In an interview with music publication Rolling Stone, she explains the album title: "I've always seen music in textures and colours."

7. Indie folk

A Beginner's Mind, Sufjan Stevens and Angelo De Augustine

A Beginner's Mind is the first collaborative album by American singer-songwriters Sufjan Stevens and Angelo De Augustine.

The pair looked to popular films for inspiration, from horror classics Night Of The Living Dead (1968) and The Silence Of The Lambs (1991) to action film Point Break (1991) and comedy-drama She's Gotta Have It (1986).

According to their record label Asthmatic Kitty Records, the duo holed up for a month in a cabin in upstate New York, watching films at night and writing the songs the next morning.

8. Jazz/Rock

Talk Memory, BadBadNotGood

The first album in five years by Canadian band BadBadNotGood, Talk Memory, is an all-instrumental affair.

The collaborators on this album include Brazilian composer Arthur Verocai and hip-hop/jazz alto saxophone player Terrace Martin.

The mostly improvised jams pay tribute to rock music. As bassist Chester Hansen told Apple Music: "We come from a background of listening to a lot of rock music when we were younger. So it's nice to be able to incorporate some of those elements on this record."

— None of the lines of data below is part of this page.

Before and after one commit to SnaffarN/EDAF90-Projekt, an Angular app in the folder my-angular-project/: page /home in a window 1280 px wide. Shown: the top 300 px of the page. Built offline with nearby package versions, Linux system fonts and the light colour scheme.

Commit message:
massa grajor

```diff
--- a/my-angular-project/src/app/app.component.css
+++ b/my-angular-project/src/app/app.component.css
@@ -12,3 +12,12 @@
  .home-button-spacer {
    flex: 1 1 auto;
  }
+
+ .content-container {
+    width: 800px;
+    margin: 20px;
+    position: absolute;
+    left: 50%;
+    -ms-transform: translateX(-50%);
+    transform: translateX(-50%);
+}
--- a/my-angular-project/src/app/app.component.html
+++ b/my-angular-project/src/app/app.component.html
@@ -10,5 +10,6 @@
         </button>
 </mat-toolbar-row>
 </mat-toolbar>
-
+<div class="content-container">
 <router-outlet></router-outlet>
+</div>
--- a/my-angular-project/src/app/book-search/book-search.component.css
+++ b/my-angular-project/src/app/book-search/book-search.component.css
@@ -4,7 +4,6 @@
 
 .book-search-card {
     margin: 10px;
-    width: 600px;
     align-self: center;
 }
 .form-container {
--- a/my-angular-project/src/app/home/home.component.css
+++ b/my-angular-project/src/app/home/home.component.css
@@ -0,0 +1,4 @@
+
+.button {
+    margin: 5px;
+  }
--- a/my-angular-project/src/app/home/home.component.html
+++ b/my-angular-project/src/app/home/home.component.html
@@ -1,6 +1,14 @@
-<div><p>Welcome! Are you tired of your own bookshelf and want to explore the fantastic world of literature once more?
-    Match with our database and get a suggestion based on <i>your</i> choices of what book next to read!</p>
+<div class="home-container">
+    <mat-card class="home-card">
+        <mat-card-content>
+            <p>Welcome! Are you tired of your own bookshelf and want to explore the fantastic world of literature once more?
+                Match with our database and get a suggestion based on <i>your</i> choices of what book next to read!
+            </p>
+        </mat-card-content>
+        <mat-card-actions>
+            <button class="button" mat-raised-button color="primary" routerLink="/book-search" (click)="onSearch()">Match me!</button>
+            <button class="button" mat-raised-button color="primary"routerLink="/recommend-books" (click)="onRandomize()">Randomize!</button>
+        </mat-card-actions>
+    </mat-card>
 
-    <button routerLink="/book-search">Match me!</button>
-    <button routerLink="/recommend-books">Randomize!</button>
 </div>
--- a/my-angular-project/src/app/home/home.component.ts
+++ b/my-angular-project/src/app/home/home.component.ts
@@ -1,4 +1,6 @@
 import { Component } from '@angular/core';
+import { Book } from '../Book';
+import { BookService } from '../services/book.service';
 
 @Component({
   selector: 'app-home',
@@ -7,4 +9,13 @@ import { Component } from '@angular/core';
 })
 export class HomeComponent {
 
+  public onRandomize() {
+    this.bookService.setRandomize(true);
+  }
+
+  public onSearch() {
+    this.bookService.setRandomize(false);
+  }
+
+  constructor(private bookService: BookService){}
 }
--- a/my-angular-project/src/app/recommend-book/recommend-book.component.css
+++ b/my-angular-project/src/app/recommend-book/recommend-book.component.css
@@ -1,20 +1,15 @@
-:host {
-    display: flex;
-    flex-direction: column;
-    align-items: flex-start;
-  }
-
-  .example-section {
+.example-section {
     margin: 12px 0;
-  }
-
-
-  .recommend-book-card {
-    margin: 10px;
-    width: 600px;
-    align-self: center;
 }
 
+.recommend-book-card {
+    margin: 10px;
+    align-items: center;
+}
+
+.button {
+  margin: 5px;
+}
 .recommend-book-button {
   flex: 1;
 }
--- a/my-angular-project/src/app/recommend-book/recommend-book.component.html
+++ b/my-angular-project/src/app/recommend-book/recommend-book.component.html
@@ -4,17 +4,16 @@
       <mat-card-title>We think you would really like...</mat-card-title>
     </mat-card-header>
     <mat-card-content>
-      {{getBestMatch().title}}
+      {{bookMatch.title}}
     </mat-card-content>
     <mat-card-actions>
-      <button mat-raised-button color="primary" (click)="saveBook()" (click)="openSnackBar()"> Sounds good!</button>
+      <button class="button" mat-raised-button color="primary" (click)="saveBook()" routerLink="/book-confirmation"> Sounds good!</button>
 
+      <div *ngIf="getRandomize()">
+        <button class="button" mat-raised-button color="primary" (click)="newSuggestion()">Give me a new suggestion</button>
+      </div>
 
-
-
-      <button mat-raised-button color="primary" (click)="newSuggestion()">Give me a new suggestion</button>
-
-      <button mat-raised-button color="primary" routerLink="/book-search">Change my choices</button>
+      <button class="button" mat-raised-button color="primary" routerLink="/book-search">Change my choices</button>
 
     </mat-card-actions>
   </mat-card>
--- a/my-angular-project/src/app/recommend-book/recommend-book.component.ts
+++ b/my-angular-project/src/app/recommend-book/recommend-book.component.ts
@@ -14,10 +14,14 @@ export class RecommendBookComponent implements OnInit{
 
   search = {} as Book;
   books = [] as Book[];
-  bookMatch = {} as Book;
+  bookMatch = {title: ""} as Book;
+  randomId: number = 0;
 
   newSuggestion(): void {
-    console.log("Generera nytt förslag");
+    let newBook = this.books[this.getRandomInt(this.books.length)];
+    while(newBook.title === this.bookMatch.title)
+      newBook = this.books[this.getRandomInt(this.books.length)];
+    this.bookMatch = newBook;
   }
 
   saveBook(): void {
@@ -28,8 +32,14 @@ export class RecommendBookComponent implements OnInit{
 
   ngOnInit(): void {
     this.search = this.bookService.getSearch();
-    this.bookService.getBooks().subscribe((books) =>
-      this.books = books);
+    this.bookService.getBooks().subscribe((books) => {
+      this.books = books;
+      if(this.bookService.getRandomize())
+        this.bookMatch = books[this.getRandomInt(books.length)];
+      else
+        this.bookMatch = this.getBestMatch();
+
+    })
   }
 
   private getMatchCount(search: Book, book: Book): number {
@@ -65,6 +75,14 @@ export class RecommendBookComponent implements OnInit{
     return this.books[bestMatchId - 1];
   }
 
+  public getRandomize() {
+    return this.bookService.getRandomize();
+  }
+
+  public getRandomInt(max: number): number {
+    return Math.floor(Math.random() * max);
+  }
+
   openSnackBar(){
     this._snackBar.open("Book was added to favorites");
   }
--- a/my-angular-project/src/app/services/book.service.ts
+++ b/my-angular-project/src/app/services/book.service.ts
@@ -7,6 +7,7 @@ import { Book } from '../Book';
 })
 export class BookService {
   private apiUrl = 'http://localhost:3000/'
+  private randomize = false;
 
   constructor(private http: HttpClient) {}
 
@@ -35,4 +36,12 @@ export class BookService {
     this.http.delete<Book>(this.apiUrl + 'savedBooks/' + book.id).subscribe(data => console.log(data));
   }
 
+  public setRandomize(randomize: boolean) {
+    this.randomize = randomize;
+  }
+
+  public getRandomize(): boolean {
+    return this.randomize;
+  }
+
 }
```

9. Hyperpop/UK garage

To Hell With It, PinkPantheress

To Hell With It is the debut mixtape by British musician PinkPantheress, who scored a deal with record labels Elektra and Parlophone after her songs Pain and Break It Off went viral on TikTok early this year (2021).

Inspired by dance music genres such as UK garage and jungle, it includes songs such as Just For Me, which the 20-year-old has described as "a song based around an unhealthy obsession".

10. Soul-Jazz/R&B/Pop

Skin, Joy Crookes

The songs on British-Irish-Bangladeshi singer-songwriter Joy Crookes' debut album Skin were written when she was 15 to 21.

Describing it as "an album about my identity", the now 23-year-old touches on topics such as relationships, mental health and politics.

"The word skin massively resonates with me as biologically, it is one of the strongest parts of our bodies. However, socially and externally, it is often used against us," she says.

"This juxtaposition is grappled with throughout the album - lyrically, my album is effectively a collection of stories."